Collective action – publicly enacted, group-based efforts in pursuit of a common goal – has been examined by scholars studying worker insurgency, homeless protest, the Civil Rights movement, and white backlash against immigrants and racial minorities. Few studies, however, have investigated the patterns of collective action among new immigrant groups, even though collective action represents an important group-based indicator of social and political incorporation. Furthermore, despite recent shifts in immigration to the U.S. South and Midwest, research on immigrant adaptation in these geographic areas is underdeveloped. In addition, studies of immigrant adaptation typically use individual-level measures such as education, earnings, and voting behavior to understand the extent to which immigrants are becoming part of the American mainstream instead of collective measures which capture the capacity and integration of immigrants as a group.* *We attempt to fill these gaps in the literature by focusing on collective action in non-traditional destinations to understand the civic and political incorporation of new immigrants.
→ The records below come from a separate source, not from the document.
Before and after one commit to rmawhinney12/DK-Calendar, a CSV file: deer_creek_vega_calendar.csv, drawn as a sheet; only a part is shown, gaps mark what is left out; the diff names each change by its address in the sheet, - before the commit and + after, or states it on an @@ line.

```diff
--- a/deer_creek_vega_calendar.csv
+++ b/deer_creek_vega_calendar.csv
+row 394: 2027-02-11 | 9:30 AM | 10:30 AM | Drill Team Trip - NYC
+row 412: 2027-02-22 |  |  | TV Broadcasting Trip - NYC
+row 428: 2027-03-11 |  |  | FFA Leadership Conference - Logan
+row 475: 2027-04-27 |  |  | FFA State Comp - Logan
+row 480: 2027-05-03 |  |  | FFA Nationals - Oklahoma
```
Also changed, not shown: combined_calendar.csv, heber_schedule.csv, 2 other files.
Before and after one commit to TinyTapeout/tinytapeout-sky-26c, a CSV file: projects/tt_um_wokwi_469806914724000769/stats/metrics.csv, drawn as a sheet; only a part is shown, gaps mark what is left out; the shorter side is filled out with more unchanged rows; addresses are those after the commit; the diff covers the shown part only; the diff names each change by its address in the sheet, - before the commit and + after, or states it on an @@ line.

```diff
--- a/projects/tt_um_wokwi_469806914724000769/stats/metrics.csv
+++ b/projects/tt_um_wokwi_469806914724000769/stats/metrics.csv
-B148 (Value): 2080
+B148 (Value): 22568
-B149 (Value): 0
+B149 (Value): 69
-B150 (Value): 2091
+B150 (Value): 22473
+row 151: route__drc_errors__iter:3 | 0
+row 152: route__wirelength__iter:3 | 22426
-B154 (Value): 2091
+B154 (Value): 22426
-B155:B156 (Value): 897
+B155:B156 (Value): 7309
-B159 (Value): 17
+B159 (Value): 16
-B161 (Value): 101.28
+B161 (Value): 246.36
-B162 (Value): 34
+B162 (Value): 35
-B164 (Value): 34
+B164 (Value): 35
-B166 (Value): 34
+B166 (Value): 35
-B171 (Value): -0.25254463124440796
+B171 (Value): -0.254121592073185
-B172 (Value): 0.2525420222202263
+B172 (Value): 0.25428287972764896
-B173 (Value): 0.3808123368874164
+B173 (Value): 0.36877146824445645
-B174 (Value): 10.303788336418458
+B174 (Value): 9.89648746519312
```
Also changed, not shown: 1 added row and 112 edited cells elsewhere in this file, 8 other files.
This project has two main goals: (1) to document the patterns and types of immigrant collective action in non-traditional and traditional destinations, and (2) to investigate how variation in contextual factors across metropolitan areas and their change over time influence the occurrence and rate of protest and civic events where immigrants are the main organizers and participants. The study is based on statistical analyses of an original data set documenting immigrant collective action constructed from English- and Spanish-language newspapers, and it will identify potential mechanisms underlying the relationship between context and immigrant adaptation. This research will make key contributions to the literatures on immigration, intergroup relations, and collective action by providing new insights on the civic and political integration of immigrants in traditional and non-traditional destinations and the forms of resistance or support that they receive from local residents and institutions. Finally, this study will move beyond individual measures of immigrant adaptation and toward an understanding of adaptation as a group or collective process.See additional description on Russell Sage Foundation website: http://www.russellsage.org/programs/main/immigration/the_civic_and_political_incorporation_of_immigrants_in_non_traditional_destinations